BEGIN Data for review

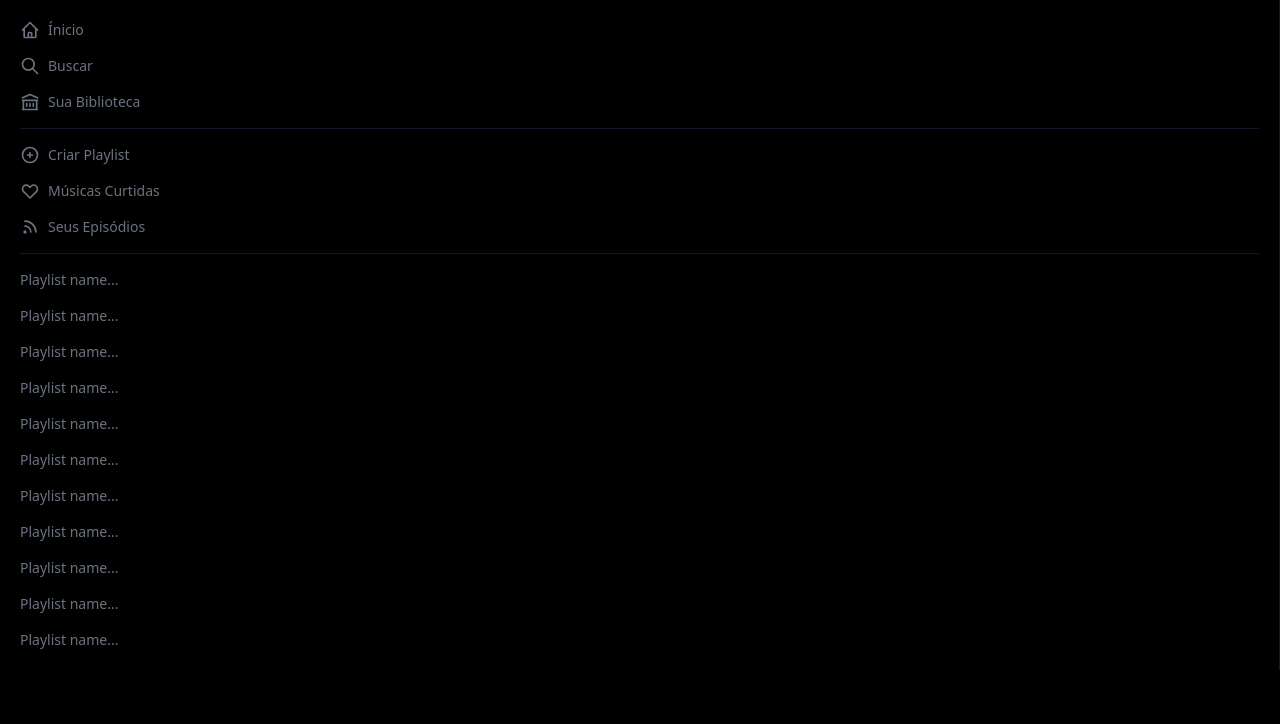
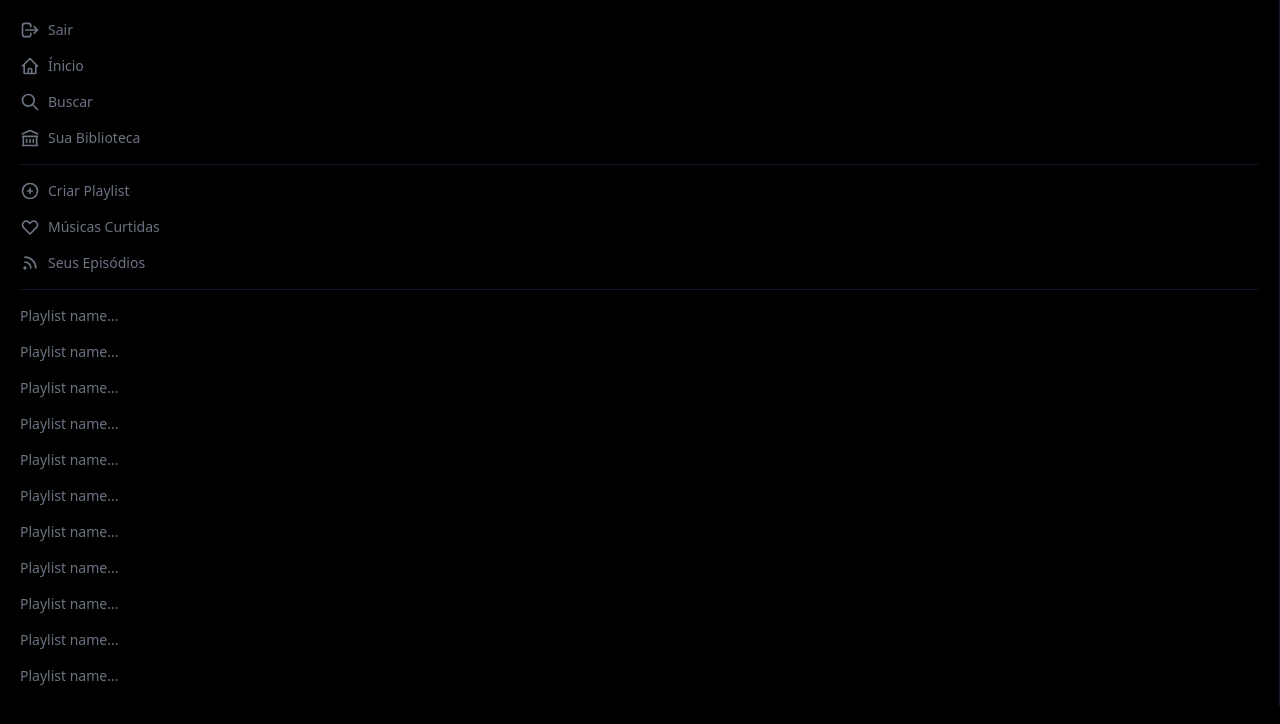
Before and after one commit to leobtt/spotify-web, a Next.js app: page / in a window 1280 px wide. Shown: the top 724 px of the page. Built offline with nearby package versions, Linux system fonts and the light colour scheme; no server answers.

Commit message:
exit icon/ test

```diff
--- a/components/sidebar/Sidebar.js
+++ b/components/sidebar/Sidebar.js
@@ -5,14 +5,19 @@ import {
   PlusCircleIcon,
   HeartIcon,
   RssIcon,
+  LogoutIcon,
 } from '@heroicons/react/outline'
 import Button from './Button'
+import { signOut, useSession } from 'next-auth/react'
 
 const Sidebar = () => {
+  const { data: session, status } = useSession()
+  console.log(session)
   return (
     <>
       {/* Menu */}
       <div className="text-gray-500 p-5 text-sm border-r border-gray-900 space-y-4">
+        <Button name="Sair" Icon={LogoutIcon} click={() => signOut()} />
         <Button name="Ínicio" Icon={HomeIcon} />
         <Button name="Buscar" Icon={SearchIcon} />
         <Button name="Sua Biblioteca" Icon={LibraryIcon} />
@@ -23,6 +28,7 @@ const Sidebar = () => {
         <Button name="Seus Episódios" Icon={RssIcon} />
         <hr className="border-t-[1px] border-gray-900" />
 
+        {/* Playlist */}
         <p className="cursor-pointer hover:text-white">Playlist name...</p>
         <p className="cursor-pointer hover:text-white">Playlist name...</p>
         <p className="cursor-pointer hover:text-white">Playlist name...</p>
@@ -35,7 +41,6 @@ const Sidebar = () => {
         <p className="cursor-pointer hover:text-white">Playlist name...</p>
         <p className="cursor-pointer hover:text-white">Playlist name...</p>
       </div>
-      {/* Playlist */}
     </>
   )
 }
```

END Data for review

* _Assigned task_: All the records above need to be given again word for word. Skip the pictures.

* _Response box_:
Before and after one commit to leobtt/spotify-web, a Next.js app: page / in a window 1280 px wide. Shown: the top 724 px of the page. Built offline with nearby package versions, Linux system fonts and the light colour scheme; no server answers.

Commit message:
exit icon/ test

```diff
--- a/components/sidebar/Sidebar.js
+++ b/components/sidebar/Sidebar.js
@@ -5,14 +5,19 @@ import {
   PlusCircleIcon,
   HeartIcon,
   RssIcon,
+  LogoutIcon,
 } from '@heroicons/react/outline'
 import Button from './Button'
+import { signOut, useSession } from 'next-auth/react'
 
 const Sidebar = () => {
+  const { data: session, status } = useSession()
+  console.log(session)
   return (
     <>
       {/* Menu */}
       <div className="text-gray-500 p-5 text-sm border-r border-gray-900 space-y-4">
+        <Button name="Sair" Icon={LogoutIcon} click={() => signOut()} />
         <Button name="Ínicio" Icon={HomeIcon} />
         <Button name="Buscar" Icon={SearchIcon} />
         <Button name="Sua Biblioteca" Icon={LibraryIcon} />
@@ -23,6 +28,7 @@ const Sidebar = () => {
         <Button name="Seus Episódios" Icon={RssIcon} />
         <hr className="border-t-[1px] border-gray-900" />
 
+        {/* Playlist */}
         <p className="cursor-pointer hover:text-white">Playlist name...</p>
         <p className="cursor-pointer hover:text-white">Playlist name...</p>
         <p className="cursor-pointer hover:text-white">Playlist name...</p>
@@ -35,7 +41,6 @@ const Sidebar = () => {
         <p className="cursor-pointer hover:text-white">Playlist name...</p>
         <p className="cursor-pointer hover:text-white">Playlist name...</p>
       </div>
-      {/* Playlist */}
     </>
   )
 }
```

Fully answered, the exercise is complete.